These faux discounts may make some question standing in line for hours to get a deal on a TV or fighting through a crowd for a sweater that’s marked at more than 40 percent off, but was never meant to sell at its $49.99 staring price in the first place.
JCPenney tried to move away from this practice under former Apple Inc. executive Ron Johnson’s "Fair and Square" everyday low pricing campaign. But new CEO Myron "Mike" Ullman has decided to play the game this holiday season to stay competitive.
In a conference call with analysts last week, Ullman said JCP is restoring the initial markups that are necessary to return to a promotional department strategy.
"The environment, as you know, is very aggressively promotional, and we must and will compete to win," he said. "That means initially marking up our goods to sufficient levels to protect our margins when the discount or sale is applied."
Another tactic involves raising product prices ahead of the holidays before discounts kick in. In an analysis for The Wall Street Journal, price-tracking firm Market Track LLC looked at the online price fluctuations of 1,743 products in November 2012.
Prices climbed an average of eight percent in the weeks leading up to Thanksgiving for 366, or about a fifth, of the products; the items were then discounted on Black Friday. According to Market Track, toys and tools had the biggest pre-Black Friday price increases of about 23 percent.

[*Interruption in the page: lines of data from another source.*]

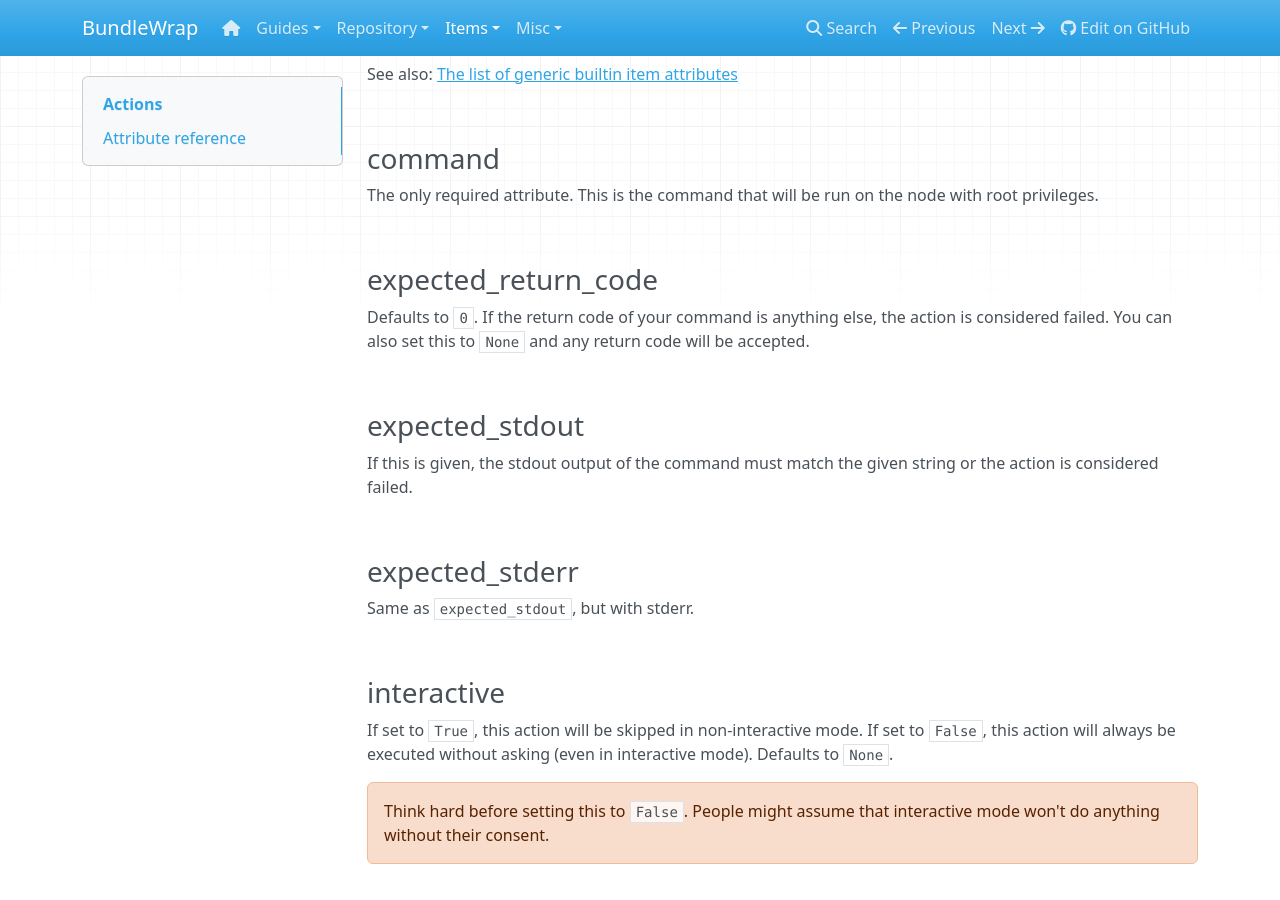
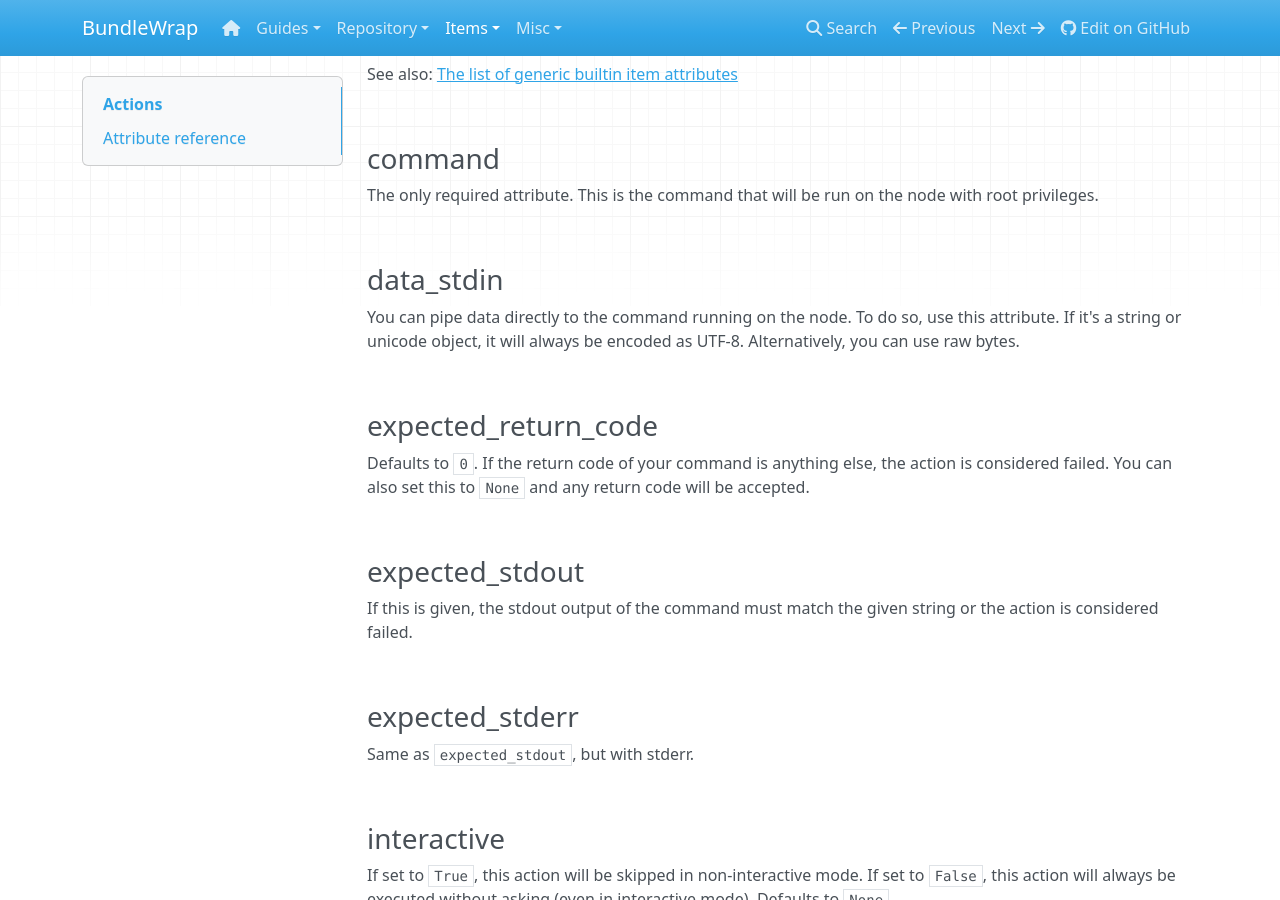
Before and after one commit to bundlewrap/bundlewrap, an MkDocs documentation site: the page built from docs/content/items/action.md, in a window 1280 px wide and 900 px high, scrolled down 391 px. Built offline with MkDocs 1.6.1, drawn with Linux system fonts in a browser that asks for light colours; nearby versions of some CDN libraries; old or Windows-style settings are respelled for this version of MkDocs.

Commit message:
Add documentation for `data_stdin`

```diff
--- a/docs/content/items/action.md
+++ b/docs/content/items/action.md
@@ -24,6 +24,12 @@ The only required attribute. This is the command that will be run on the node wi
 
 <br>
 
+### data_stdin
+
+You can pipe data directly to the command running on the node. To do so, use this attribute. If it's a string or unicode object, it will always be encoded as UTF-8. Alternatively, you can use raw bytes.
+
+<br>
+
 ### expected_return_code
 
 Defaults to `0`. If the return code of your command is anything else, the action is considered failed. You can also set this to `None` and any return code will be accepted.
```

(Staff writer Michelle Corbet can be reached by email at firstname.lastname@example.org or by phone at 505-1215. To comment on this and other stories in the Log Cabin, log on to www.thecabin.net. Send us your news at www.thecabin.net/submit)